in Newfoundland and Labrador

  • it takes 12 honey bees to make 1 teaspoon of honey.
  • in a lifespan, on average a honey bee produces 1/12th teaspoon (5 drops) of honey.
  • bees have to visit about 2 million flowers to collect enough nectar to make 1 pound (2.2 kg) of honey.
  • there are three castes of honey bees - queens, workers and drones. The queens and workers are females, the drones males.  The queen spends most of her time laying eggs, the workers are either house bees or foragers (see below), and the drones do nothing other than mate with virgin queens. 
  • the colony produces drones in the spring and summer of the year, but the drones are evicted in the fall because they are a drain on colony resources during the cold winter months;
  • a virgin queen will mate with on average 12 drones which she encounters in a "Drone Congregation Area." This means that large numbers of the worker bees in a colony are half-sisters, with slightly difference characteristics.  This genetic diversity enables the colony to better withstand internal and external environmental challenges such as diseases, cold weather, and pesticide exposure.
  • during the warm season, the lifespan of a honey bee worker is six weeks. She spends the first three weeks of her life as a house bee and the remaining three weeks as a forager (foraging nectar, pollen, water and tree resins for propolis).
  • the duties of house bees include taking care of the brood, drawing wax comb (for brood and honey/pollen storage), cleaning the hive, storing nectar, taking care of the queen, guarding the colony, removing dead bees and debris, etc.
  • for a worker bee, from egg to emergence takes 21 days.
  • honey bees fly at 14.5 to 24 kph.
  • a honey bee gorged with 30 mg of honey can fly about 60 km before running out of fuel.
  • honey bees fly 10-15 trips/day; up to 150 trips/day have been reported.
  • most foraging by honey bees is within 3 km of the hive, but they can fly up to 10-12 km away if resources closer to the hive are scarce.
  • at the height of the season, a honey bee colony will have about 60-80,000 bees. They include the queen, 25,000 house bees, 25,000 older foragers, 300-1000 drones, 9,000 uncapped larvae, 6,000 eggs and  20,000 capped brood incubating.
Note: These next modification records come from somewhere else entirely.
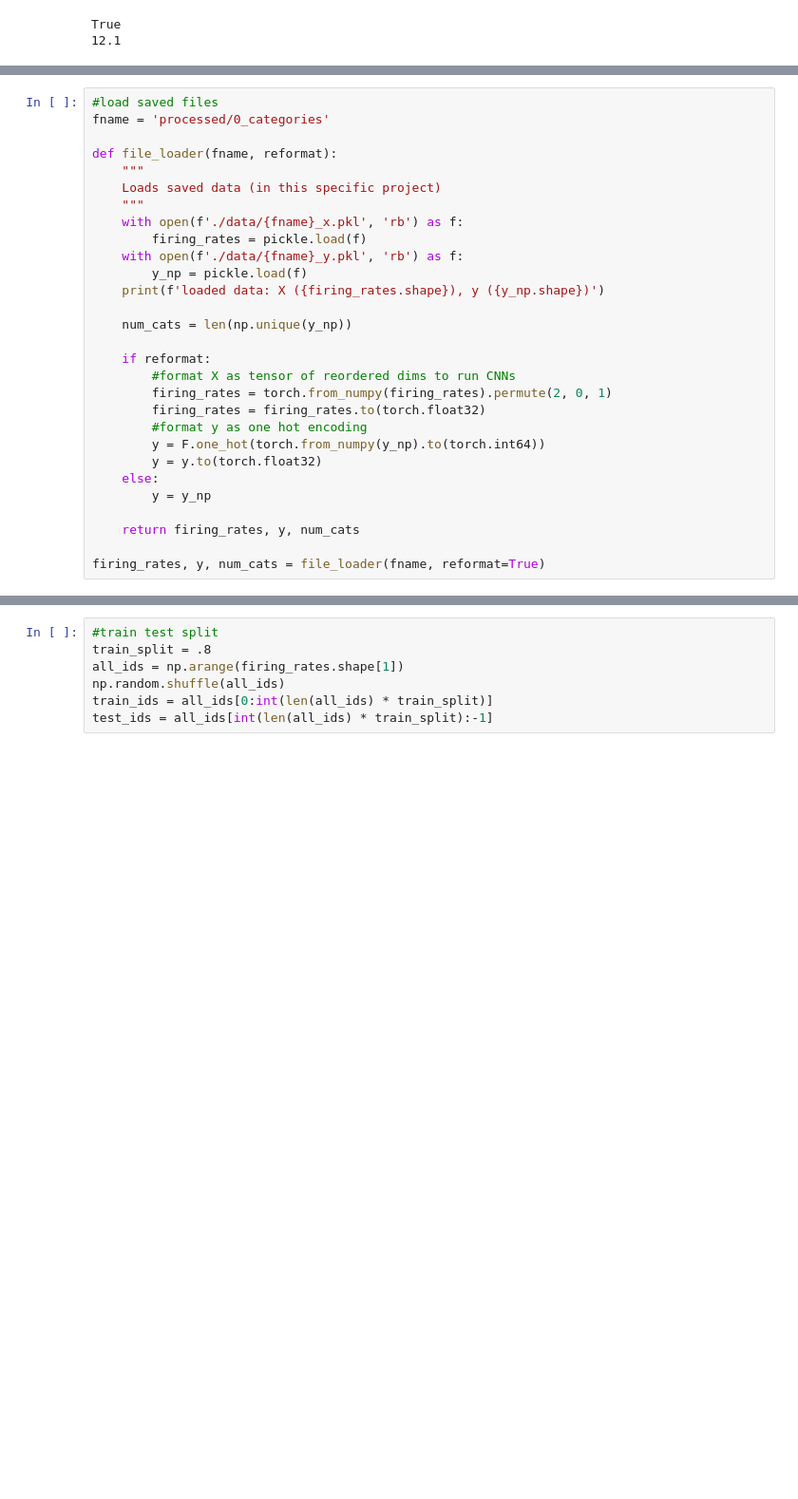
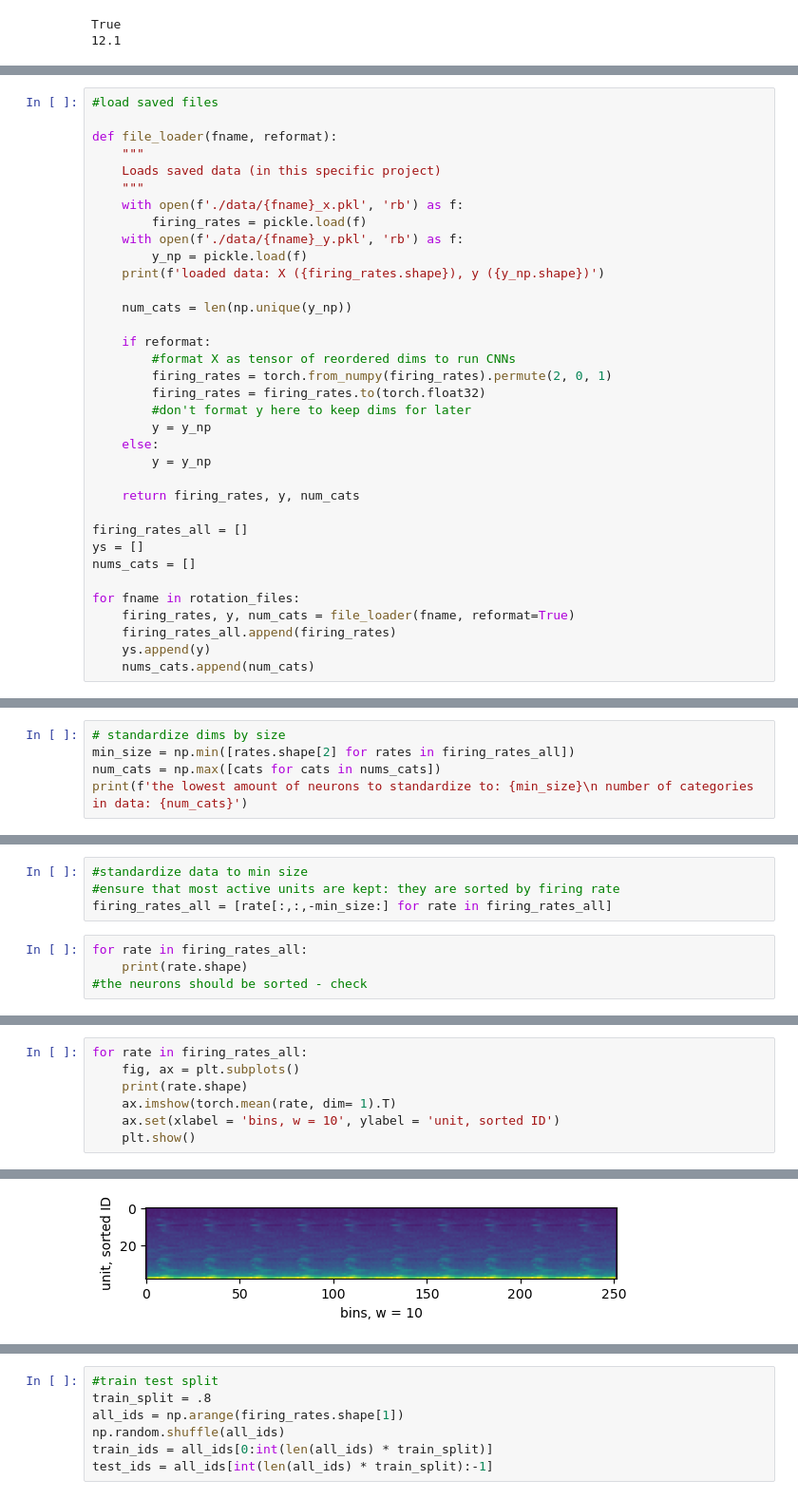
Before and after one commit to MartynasArba/NMA_DL_project, a Jupyter notebook: train_model_cnn_orientations.ipynb, the cells around one changed output, grey strips where cells are left out. Shown at 95% size. Saved outputs shown, nothing was run; the diff lists cells and outputs as text; blank space fills up the shorter version.

```diff
--- a/train_model_cnn_orientations.ipynb
+++ b/train_model_cnn_orientations.ipynb
@@ -22,6 +30,5 @@ True
 # %%
 #load saved files
-fname = 'processed/0_categories'
 
 def file_loader(fname, reformat):
     """
@@ -39,13 +46,20 @@ def file_loader(fname, reformat):
         #format X as tensor of reordered dims to run CNNs
         firing_rates = torch.from_numpy(firing_rates).permute(2, 0, 1)
         firing_rates = firing_rates.to(torch.float32)
-        #format y as one hot encoding
-        y = F.one_hot(torch.from_numpy(y_np).to(torch.int64))
-        y = y.to(torch.float32)
+        #don't format y here to keep dims for later
+        y = y_np
     else:
         y = y_np
 
     return firing_rates, y, num_cats
 
-firing_rates, y, num_cats = file_loader(fname, reformat=True)
+firing_rates_all = []
+ys = []
+nums_cats = []
+
+for fname in rotation_files:
+    firing_rates, y, num_cats = file_loader(fname, reformat=True)
+    firing_rates_all.append(firing_rates)
+    ys.append(y)
+    nums_cats.append(num_cats)
 # %% [output]
@@ -52,0 +81,5 @@ loaded data: X ((15595, 93, 252)), y ((15595,))
+# %%
+# standardize dims by size
+min_size = np.min([rates.shape[2] for rates in firing_rates_all])
+num_cats = np.max([cats for cats in nums_cats])
+print(f'the lowest amount of neurons to standardize to: {min_size}\n number of categories in data: {num_cats}')
@@ -52,0 +89,8 @@ loaded data: X ((15595, 93, 252)), y ((15595,))
+# %%
+#standardize data to min size
+#ensure that most active units are kept: they are sorted by firing rate
+firing_rates_all = [rate[:,:,-min_size:] for rate in firing_rates_all]
+# %%
+for rate in firing_rates_all:
+    print(rate.shape)
+#the neurons should be sorted - check
@@ -52,0 +108,8 @@ loaded data: X ((15595, 93, 252)), y ((15595,))
+# %%
+for rate in firing_rates_all:
+    fig, ax = plt.subplots()
+    print(rate.shape)
+    ax.imshow(torch.mean(rate, dim= 1).T)
+    ax.set(xlabel = 'bins, w = 10', ylabel = 'unit, sorted ID')
+    plt.show()
+# %% [output]
@@ -52,0 +117 @@ loaded data: X ((15595, 93, 252)), y ((15595,))
+[figure, added]
```
Also changed, not shown: parts of 16 cells of this notebook, 4 other files.
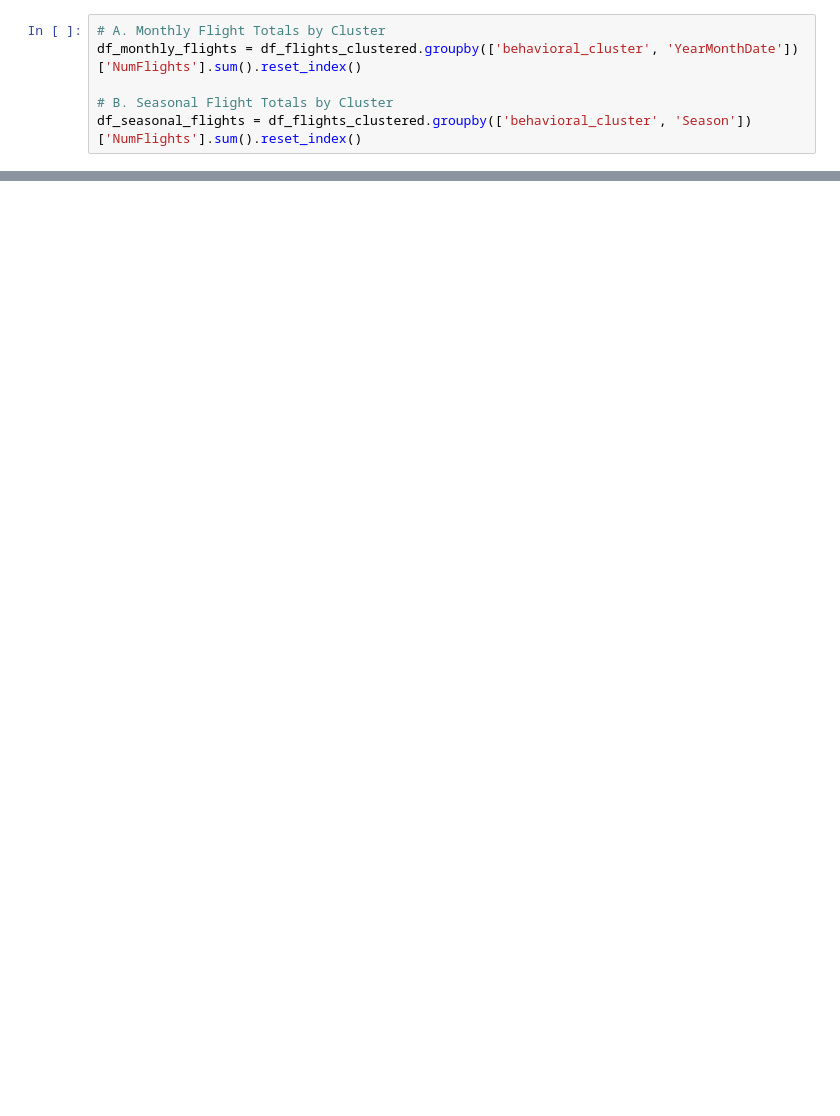
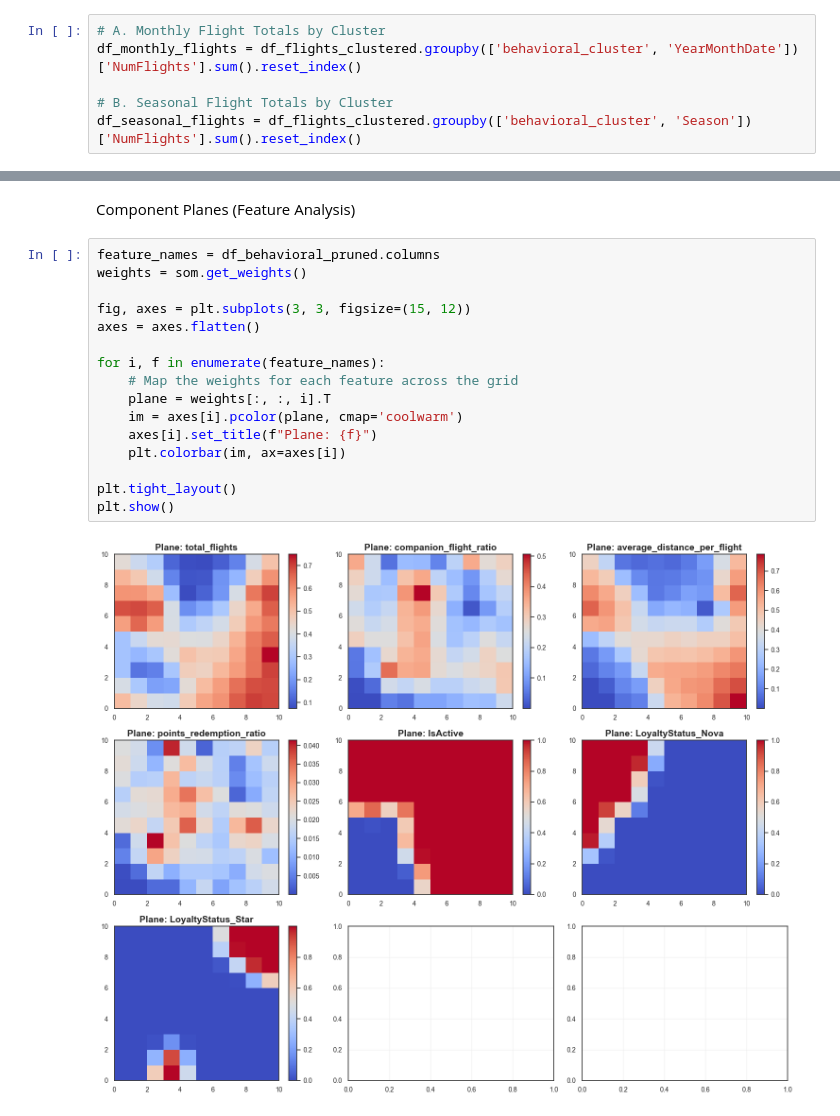
Before and after one commit to Mehmet1700/DataMining2025, a Jupyter notebook: notebooks_deliverable2/02_Clustering_Behavioral.ipynb, the cells around one changed output, grey strips where cells are left out. Drawn from its saved outputs; the diff is of its cells as text; blank space fills up the shorter version.

```diff
--- a/notebooks_deliverable2/02_Clustering_Behavioral.ipynb
+++ b/notebooks_deliverable2/02_Clustering_Behavioral.ipynb
@@ -618,0 +678,20 @@ plt.show()
+# %% [markdown]
+ Component Planes (Feature Analysis)
+# %%
+feature_names = df_behavioral_pruned.columns
+weights = som.get_weights()
+
+fig, axes = plt.subplots(3, 3, figsize=(15, 12))
+axes = axes.flatten()
+
+for i, f in enumerate(feature_names):
+    # Map the weights for each feature across the grid
+    plane = weights[:, :, i].T
+    im = axes[i].pcolor(plane, cmap='coolwarm')
+    axes[i].set_title(f"Plane: {f}")
+    plt.colorbar(im, ax=axes[i])
+
+plt.tight_layout()
+plt.show()
+# %% [output]
+[figure, added]
```
Also changed, not shown: parts of 48 cells of this notebook, 4 other files.
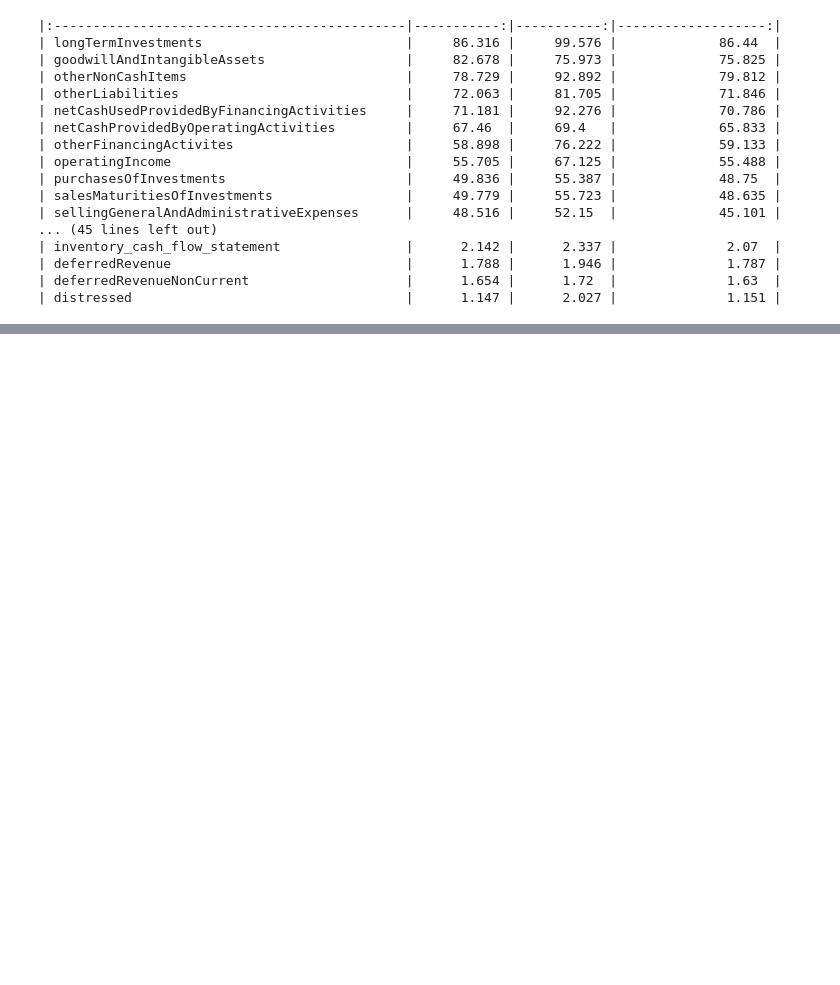
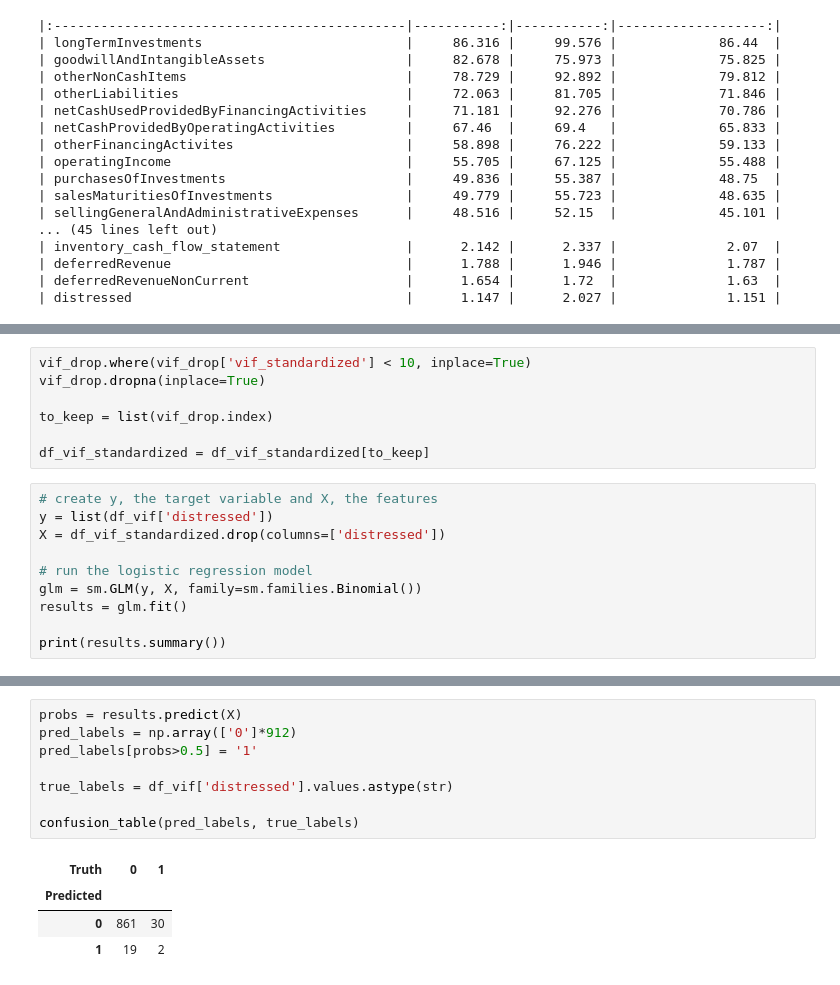
Before and after one commit to quityQ/bachelor, a Jupyter notebook: analysis.ipynb, the cells around one changed output, grey strips where cells are left out. Saved outputs shown, nothing was run; the diff lists cells and outputs as text; blank space fills up the shorter version.

```diff
--- a/analysis.ipynb
+++ b/analysis.ipynb
@@ -435,0 +442,17 @@ print(vif_drop.to_markdown())
+# %%
+vif_drop.where(vif_drop['vif_standardized'] < 10, inplace=True)
+vif_drop.dropna(inplace=True)
+
+to_keep = list(vif_drop.index)
+
+df_vif_standardized = df_vif_standardized[to_keep]
+# %%
+# create y, the target variable and X, the features
+y = list(df_vif['distressed'])
+X = df_vif_standardized.drop(columns=['distressed'])
+
+# run the logistic regression model
+glm = sm.GLM(y, X, family=sm.families.Binomial())
+results = glm.fit()
+
+print(results.summary())
@@ -435,0 +477,13 @@ print(vif_drop.to_markdown())
+# %%
+probs = results.predict(X)
+pred_labels = np.array(['0']*912)
+pred_labels[probs>0.5] = '1'
+
+true_labels = df_vif['distressed'].values.astype(str)
+
+confusion_table(pred_labels, true_labels)
+# %% [output]
+| Truth | 0 | 1 |
+| Predicted |  |  |
+| 0 | 861 | 30 |
+| 1 | 19 | 2 |
```
Also changed, not shown: parts of 4 cells of this notebook, 1 other file.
(much of the above information is from Diana Sammataro and Alphonse Avitabile's The Beekeeper's Handbook. 2011. Cornell University Press).


Photo P. ArmitagePhoto P. ArmitageOur bees are among the healthiest in the World!

    What distinguishes Newfoundland and Labrador from most of Europe and the rest of North America is the good health of our bees, and their freedom from the pathogens, pests, and diseases that plague beekeeping elsewhere.  Thanks to our isolation from mainland North America and the prudent policies of the provincial government with its importation restrictions, the province is free of Varroa destructor mite, tracheal mite (Acarapis woodi), small hive beetle (Aethina tumida), greater wax moth (Galleria mellonella), lesser wax moth (Achroia grisella), and American foulbrood (Paenibacillus larvae). 


Please help protect our honey bees!  To learn more about how you can protect Newfoundland and Labrador's honey bee stocks, click here.